The NEMA standards cover a wide range of electric motor frame sizes used in North America. However, there are some electric motors that are larger than the largest NEMA frame sizes. These motors are typically used in heavy industrial applications, and their frame sizes are often designated by different standards.

One common standard for larger electric motor frame sizes is the IEEE (Institute of Electrical and Electronics Engineers) standard. The IEEE standard defines frame sizes for large AC and DC motors used in industrial applications. These frame sizes range from 315 to 1000, with corresponding shaft heights ranging from 400 mm to 1600 mm.

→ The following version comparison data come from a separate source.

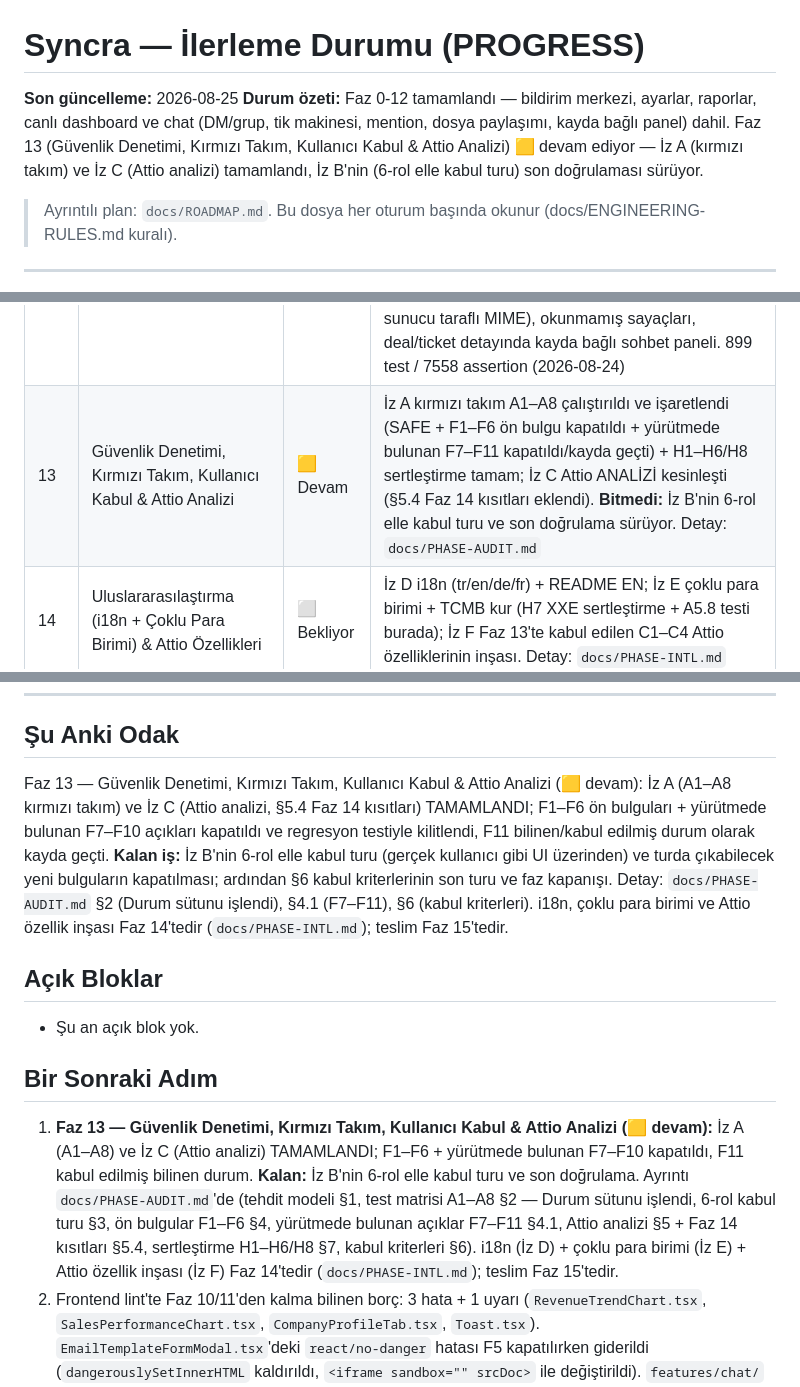
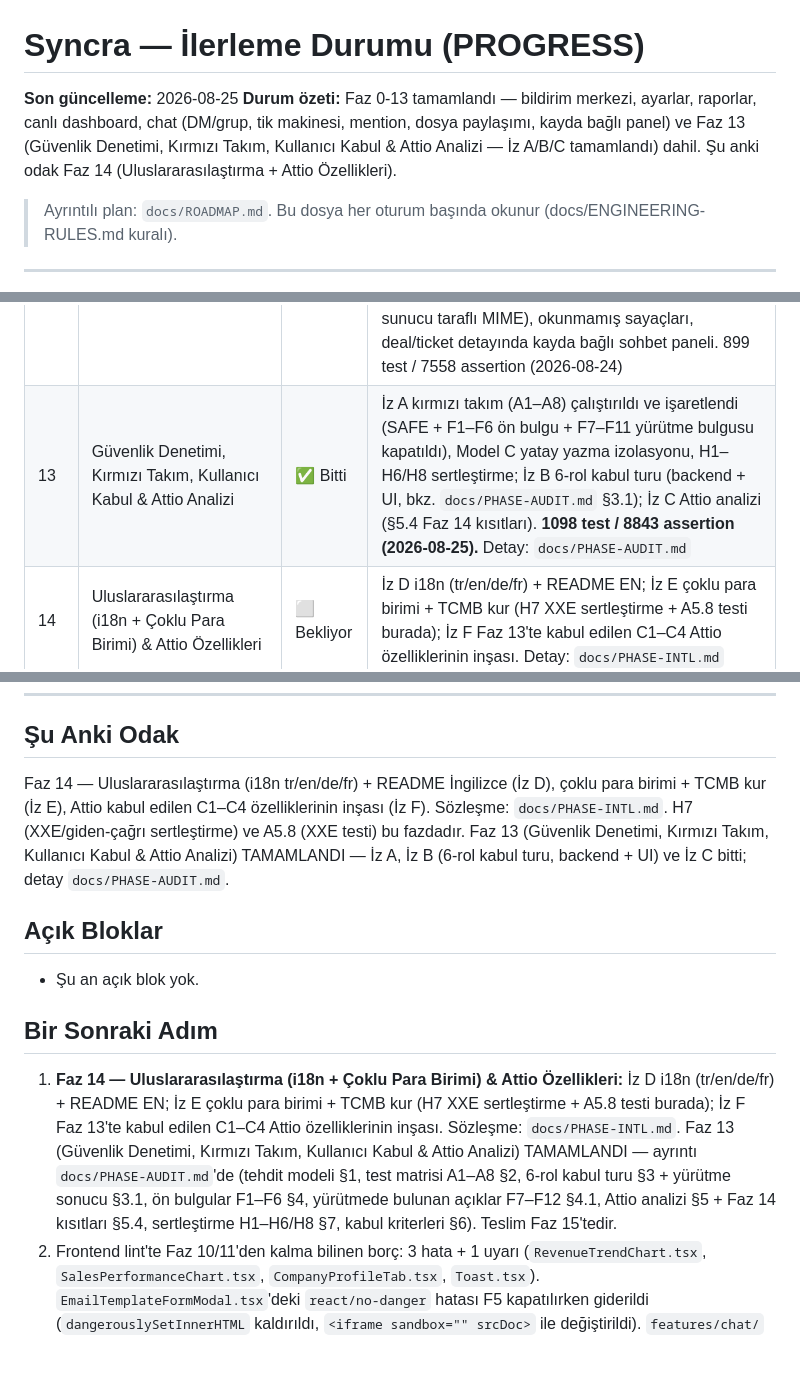
Before and after one commit to ayberkaarda/SIGMA-CRM, a Markdown page: docs/PROGRESS.md, 3 parts joined by grey strips. Drawn GitHub-style; blank space fills up the shorter version.

```diff
--- a/docs/PROGRESS.md
+++ b/docs/PROGRESS.md
@@ -1,7 +1,7 @@
 # Syncra — İlerleme Durumu (PROGRESS)
 
 **Son güncelleme:** 2026-08-25
-**Durum özeti:** Faz 0-12 tamamlandı — bildirim merkezi, ayarlar, raporlar, canlı dashboard ve chat (DM/grup, tik makinesi, mention, dosya paylaşımı, kayda bağlı panel) dahil. Faz 13 (Güvenlik Denetimi, Kırmızı Takım, Kullanıcı Kabul & Attio Analizi) 🟨 devam ediyor — İz A (kırmızı takım) ve İz C (Attio analizi) tamamlandı, İz B'nin (6-rol elle kabul turu) son doğrulaması sürüyor.
+**Durum özeti:** Faz 0-13 tamamlandı — bildirim merkezi, ayarlar, raporlar, canlı dashboard, chat (DM/grup, tik makinesi, mention, dosya paylaşımı, kayda bağlı panel) ve Faz 13 (Güvenlik Denetimi, Kırmızı Takım, Kullanıcı Kabul & Attio Analizi — İz A/B/C tamamlandı) dahil. Şu anki odak Faz 14 (Uluslararasılaştırma + Attio Özellikleri).
 
 > Ayrıntılı plan: `docs/ROADMAP.md`. Bu dosya her oturum başında okunur (docs/ENGINEERING-RULES.md kuralı).
 
@@ -24,7 +24,7 @@
 | 10 | Notifications + Settings | ✅ Bitti | Bildirim merkezi (11 tip, `database`+`broadcast` kanalı, `private-user.{id}`, okunmamış sayaç), Ayarlar (şirket profili, pipeline aşama editörü, özel alan yönetimi, e-posta şablonları, rol/izin matrisi). Tetikleyiciler observer/listener ile (2026-08-24) |
 | 11 | Reports + Dashboard | ✅ Bitti | 4 rapor (satış performansı, kullanıcı performansı, kaynak analizi, dönüşüm) + CSV/XLSX export, 8 KPI'lı canlı dashboard (Recharts), `DashboardInvalidated` 3 sn debounce. 805 test / 7237 assertion (2026-08-24) |
 | 12 | Chat | ✅ Bitti | DM + grup/kanal sohbeti, imleç bazlı tik makinesi (`TickState`, mesaj başına satır değil), whisper yazıyor göstergesi, presence, @mention (istemci taraflı seçim), dosya/görsel paylaşımı (allowlist + sunucu taraflı MIME), okunmamış sayaçları, deal/ticket detayında kayda bağlı sohbet paneli. 899 test / 7558 assertion (2026-08-24) |
-| 13 | Güvenlik Denetimi, Kırmızı Takım, Kullanıcı Kabul & Attio Analizi | 🟨 Devam | İz A kırmızı takım A1–A8 çalıştırıldı ve işaretlendi (SAFE + F1–F6 ön bulgu kapatıldı + yürütmede bulunan F7–F11 kapatıldı/kayda geçti) + H1–H6/H8 sertleştirme tamam; İz C Attio ANALİZİ kesinleşti (§5.4 Faz 14 kısıtları eklendi). **Bitmedi:** İz B'nin 6-rol elle kabul turu ve son doğrulama sürüyor. Detay: `docs/PHASE-AUDIT.md` |
+| 13 | Güvenlik Denetimi, Kırmızı Takım, Kullanıcı Kabul & Attio Analizi | ✅ Bitti | İz A kırmızı takım (A1–A8) çalıştırıldı ve işaretlendi (SAFE + F1–F6 ön bulgu + F7–F11 yürütme bulgusu kapatıldı), Model C yatay yazma izolasyonu, H1–H6/H8 sertleştirme; İz B 6-rol kabul turu (backend + UI, bkz. `docs/PHASE-AUDIT.md` §3.1); İz C Attio analizi (§5.4 Faz 14 kısıtları). **1098 test / 8843 assertion (2026-08-25).** Detay: `docs/PHASE-AUDIT.md` |
 | 14 | Uluslararasılaştırma (i18n + Çoklu Para Birimi) & Attio Özellikleri | ⬜ Bekliyor | İz D i18n (tr/en/de/fr) + README EN; İz E çoklu para birimi + TCMB kur (H7 XXE sertleştirme + A5.8 testi burada); İz F Faz 13'te kabul edilen C1–C4 Attio özelliklerinin inşası. Detay: `docs/PHASE-INTL.md` |
 | 15 | Teslim & Final Kabul | ⬜ Bekliyor | İşlevsel feature/E2E test kapsamı tamamlama; README final (kurulum + API endpoint listesi + ER, iki dilde); Faz 14 sonrası kısa yeniden-kabul turu; Bölüm 6 global kabul kriterleri son turu; teslim |
 
@@ -53,7 +53,7 @@ Durum simgeleri: ⬜ Bekliyor · 🟨 Devam · ✅ Bitti · 🚫 Bloke
 
 ## Şu Anki Odak
 
-Faz 13 — Güvenlik Denetimi, Kırmızı Takım, Kullanıcı Kabul & Attio Analizi (🟨 devam): İz A (A1–A8 kırmızı takım) ve İz C (Attio analizi, §5.4 Faz 14 kısıtları) TAMAMLANDI; F1–F6 ön bulguları + yürütmede bulunan F7–F10 açıkları kapatıldı ve regresyon testiyle kilitlendi, F11 bilinen/kabul edilmiş durum olarak kayda geçti. **Kalan iş:** İz B'nin 6-rol elle kabul turu (gerçek kullanıcı gibi UI üzerinden) ve turda çıkabilecek yeni bulguların kapatılması; ardından §6 kabul kriterlerinin son turu ve faz kapanışı. Detay: `docs/PHASE-AUDIT.md` §2 (Durum sütunu işlendi), §4.1 (F7–F11), §6 (kabul kriterleri). i18n, çoklu para birimi ve Attio özellik inşası Faz 14'tedir (`docs/PHASE-INTL.md`); teslim Faz 15'tedir.
+Faz 14 — Uluslararasılaştırma (i18n tr/en/de/fr) + README İngilizce (İz D), çoklu para birimi + TCMB kur (İz E), Attio kabul edilen C1–C4 özelliklerinin inşası (İz F). Sözleşme: `docs/PHASE-INTL.md`. H7 (XXE/giden-çağrı sertleştirme) ve A5.8 (XXE testi) bu fazdadır. Faz 13 (Güvenlik Denetimi, Kırmızı Takım, Kullanıcı Kabul & Attio Analizi) TAMAMLANDI — İz A, İz B (6-rol kabul turu, backend + UI) ve İz C bitti; detay `docs/PHASE-AUDIT.md`.
 
 ## Açık Bloklar
 
@@ -61,7 +61,7 @@ Faz 13 — Güvenlik Denetimi, Kırmızı Takım, Kullanıcı Kabul & Attio Anal
 
 ## Bir Sonraki Adım
 
-1. **Faz 13 — Güvenlik Denetimi, Kırmızı Takım, Kullanıcı Kabul & Attio Analizi (🟨 devam):** İz A (A1–A8) ve İz C (Attio analizi) TAMAMLANDI; F1–F6 + yürütmede bulunan F7–F10 kapatıldı, F11 kabul edilmiş bilinen durum. **Kalan:** İz B'nin 6-rol elle kabul turu ve son doğrulama. Ayrıntı `docs/PHASE-AUDIT.md`'de (tehdit modeli §1, test matrisi A1–A8 §2 — Durum sütunu işlendi, 6-rol kabul turu §3, ön bulgular F1–F6 §4, yürütmede bulunan açıklar F7–F11 §4.1, Attio analizi §5 + Faz 14 kısıtları §5.4, sertleştirme H1–H6/H8 §7, kabul kriterleri §6). i18n (İz D) + çoklu para birimi (İz E) + Attio özellik inşası (İz F) Faz 14'tedir (`docs/PHASE-INTL.md`); teslim Faz 15'tedir.
+1. **Faz 14 — Uluslararasılaştırma (i18n + Çoklu Para Birimi) & Attio Özellikleri:** İz D i18n (tr/en/de/fr) + README EN; İz E çoklu para birimi + TCMB kur (H7 XXE sertleştirme + A5.8 testi burada); İz F Faz 13'te kabul edilen C1–C4 Attio özelliklerinin inşası. Sözleşme: `docs/PHASE-INTL.md`. Faz 13 (Güvenlik Denetimi, Kırmızı Takım, Kullanıcı Kabul & Attio Analizi) TAMAMLANDI — ayrıntı `docs/PHASE-AUDIT.md`'de (tehdit modeli §1, test matrisi A1–A8 §2, 6-rol kabul turu §3 + yürütme sonucu §3.1, ön bulgular F1–F6 §4, yürütmede bulunan açıklar F7–F12 §4.1, Attio analizi §5 + Faz 14 kısıtları §5.4, sertleştirme H1–H6/H8 §7, kabul kriterleri §6). Teslim Faz 15'tedir.
 2. Frontend lint'te Faz 10/11'den kalma bilinen borç: 3 hata + 1 uyarı (`RevenueTrendChart.tsx`, `SalesPerformanceChart.tsx`, `CompanyProfileTab.tsx`, `Toast.tsx`). `EmailTemplateFormModal.tsx`'deki `react/no-danger` hatası F5 kapatılırken giderildi (`dangerouslySetInnerHTML` kaldırıldı, `<iframe sandbox="" srcDoc>` ile değiştirildi). `features/chat/` altında 0 hata.
 3. `attachments:prune-orphans` komutu yazıldı ama `routes/console.php`'ye kaydedilmedi — zamanlama kararı docs/ENGINEERING-RULES.md §6 uyarınca kullanıcıda.
 4. Frontend'de test altyapısı YOK (vitest/jest kurulu değil) — 1087 backend testi var (İz B sürdükçe artabilir), frontend'de sıfır. Orijinal gereksinim yalnızca backend feature testleri istiyordu; Faz 15'te (işlevsel kapsama) değerlendirilebilir — Faz 13 güvenlik doğrulaması backend'de kilitlenir.
```
Also changed, not shown: other parts of docs/PROGRESS.md (+2 -0 lines), docs/PHASE-AUDIT.md (+54 -9 lines).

Another standard for large electric motor frame sizes is the IEC (International Electrotechnical Commission) standard. The IEC standard defines frame sizes for AC motors used in Europe and other parts of the world. These frame sizes range from 315 to 1000, with corresponding shaft heights ranging from 400 mm to 1600 mm.

It’s worth noting that electric motors larger than the NEMA standards are often custom-built to meet the specific needs of the application they will be used in. These motors may have unique frame sizes, configurations, and performance characteristics that are tailored to the requirements of the application.

What Are NEMA Standards?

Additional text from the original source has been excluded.